PROBLEM REQUIREMENTS: Pull every line with "only" from the data.

▼▼▼

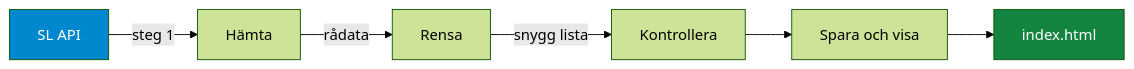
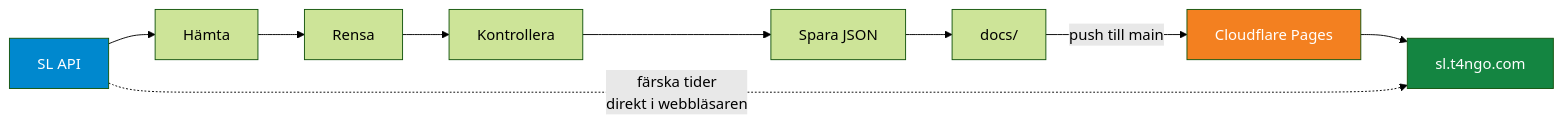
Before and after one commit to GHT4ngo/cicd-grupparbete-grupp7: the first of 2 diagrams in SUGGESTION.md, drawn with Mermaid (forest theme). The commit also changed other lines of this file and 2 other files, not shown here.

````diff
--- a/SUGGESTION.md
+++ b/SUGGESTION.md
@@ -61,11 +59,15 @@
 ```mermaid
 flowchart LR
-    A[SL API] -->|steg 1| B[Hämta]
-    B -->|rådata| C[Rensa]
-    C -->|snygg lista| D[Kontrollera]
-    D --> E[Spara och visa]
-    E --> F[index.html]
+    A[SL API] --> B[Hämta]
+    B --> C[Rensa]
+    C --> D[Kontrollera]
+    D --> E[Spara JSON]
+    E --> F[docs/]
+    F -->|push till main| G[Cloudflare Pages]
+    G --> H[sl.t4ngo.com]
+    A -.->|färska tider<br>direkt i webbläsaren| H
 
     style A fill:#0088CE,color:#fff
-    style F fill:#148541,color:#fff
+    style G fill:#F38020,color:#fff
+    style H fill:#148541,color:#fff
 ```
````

▲▲▲
▼▼▼

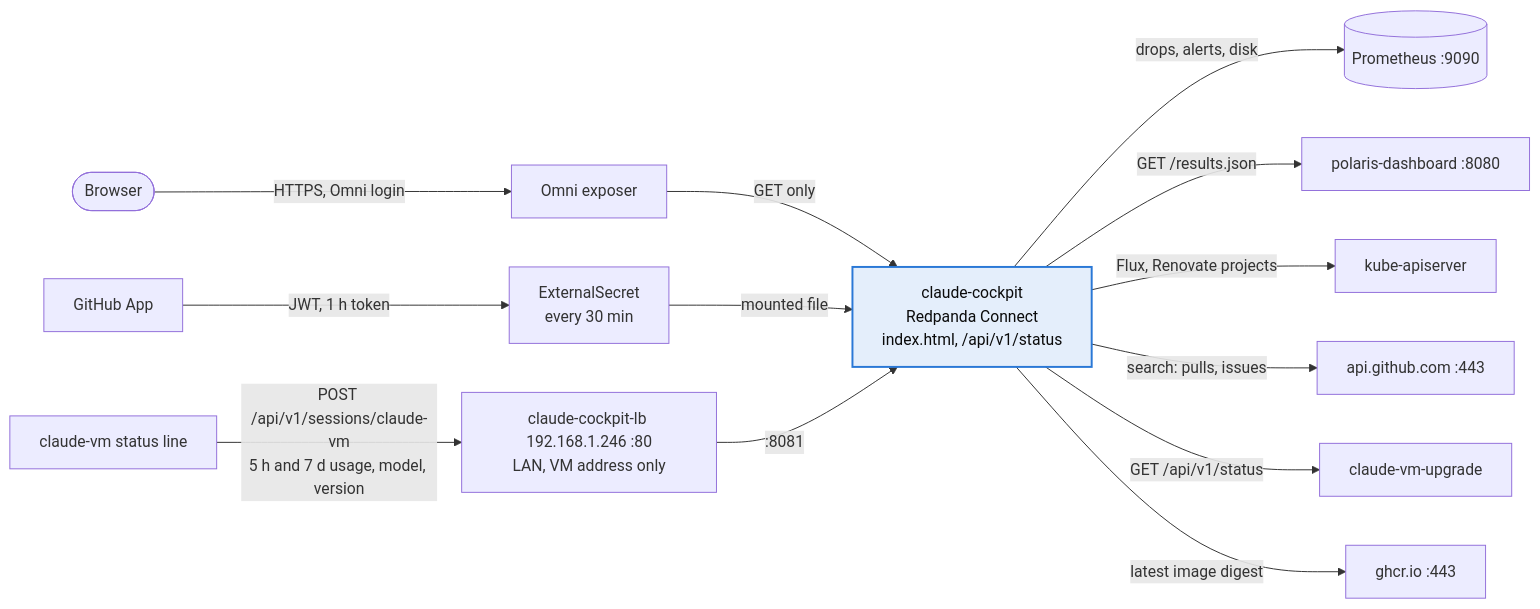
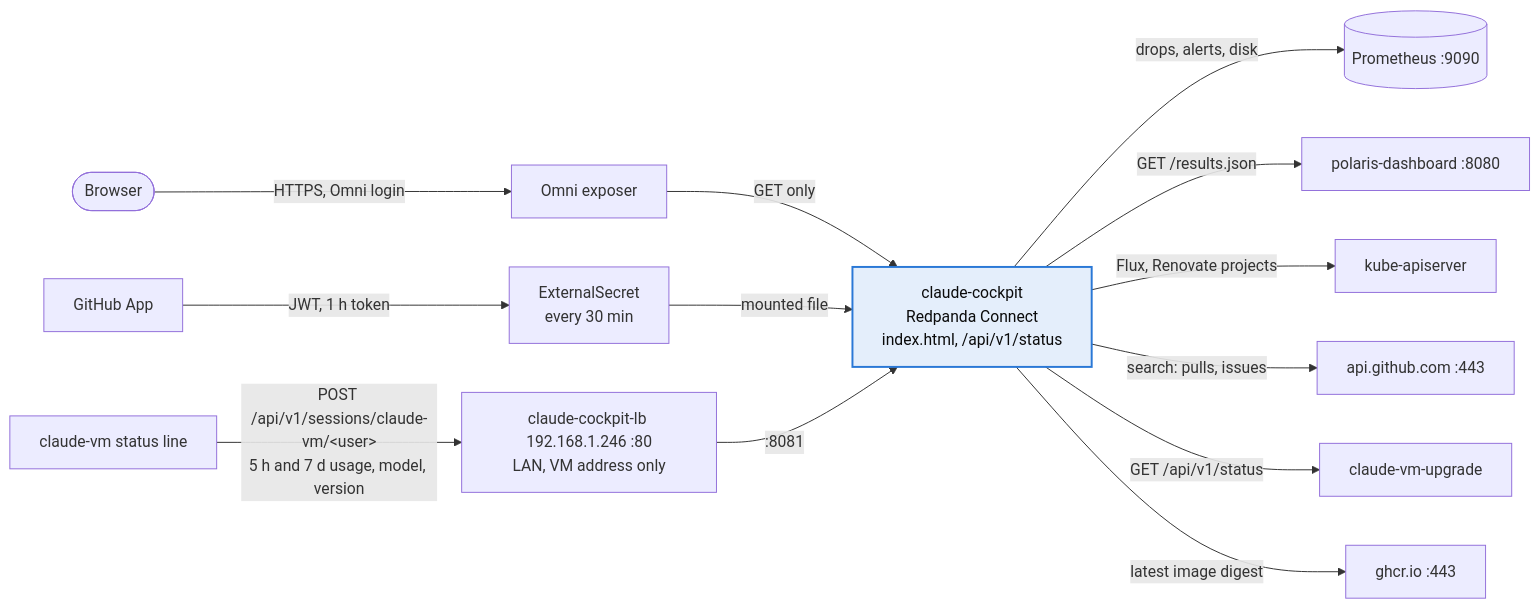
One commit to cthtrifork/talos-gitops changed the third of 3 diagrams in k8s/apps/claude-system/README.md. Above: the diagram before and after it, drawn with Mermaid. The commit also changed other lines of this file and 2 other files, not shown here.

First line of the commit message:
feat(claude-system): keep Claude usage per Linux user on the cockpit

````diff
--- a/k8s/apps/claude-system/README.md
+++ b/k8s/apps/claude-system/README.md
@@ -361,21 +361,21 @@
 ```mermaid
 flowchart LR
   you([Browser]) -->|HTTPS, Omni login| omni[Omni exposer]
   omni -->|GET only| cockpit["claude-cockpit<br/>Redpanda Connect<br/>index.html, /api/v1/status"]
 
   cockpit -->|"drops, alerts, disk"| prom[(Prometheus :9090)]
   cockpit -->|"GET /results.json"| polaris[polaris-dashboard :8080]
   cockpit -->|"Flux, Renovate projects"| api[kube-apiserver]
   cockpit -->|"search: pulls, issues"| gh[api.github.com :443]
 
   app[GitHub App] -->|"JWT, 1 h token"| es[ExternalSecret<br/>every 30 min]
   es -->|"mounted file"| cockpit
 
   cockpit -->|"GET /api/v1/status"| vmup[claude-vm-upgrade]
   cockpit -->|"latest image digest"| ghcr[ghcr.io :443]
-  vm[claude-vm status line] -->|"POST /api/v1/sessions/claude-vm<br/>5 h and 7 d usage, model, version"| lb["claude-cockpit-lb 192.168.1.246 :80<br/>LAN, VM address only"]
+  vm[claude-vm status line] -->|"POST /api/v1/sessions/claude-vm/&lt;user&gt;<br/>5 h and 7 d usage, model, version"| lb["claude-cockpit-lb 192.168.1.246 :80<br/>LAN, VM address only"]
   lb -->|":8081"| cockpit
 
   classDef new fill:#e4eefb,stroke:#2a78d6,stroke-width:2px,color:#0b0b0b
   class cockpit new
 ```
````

▲▲▲

RESPONSE AREA:
   omni -->|GET only| cockpit["claude-cockpit<br/>Redpanda Connect<br/>index.html, /api/v1/status"]
-  vm[claude-vm status line] -->|"POST /api/v1/sessions/claude-vm<br/>5 h and 7 d usage, model, version"| lb["claude-cockpit-lb 192.168.1.246 :80<br/>LAN, VM address only"]
+  vm[claude-vm status line] -->|"POST /api/v1/sessions/claude-vm/&lt;user&gt;<br/>5 h and 7 d usage, model, version"| lb["claude-cockpit-lb 192.168.1.246 :80<br/>LAN, VM address only"]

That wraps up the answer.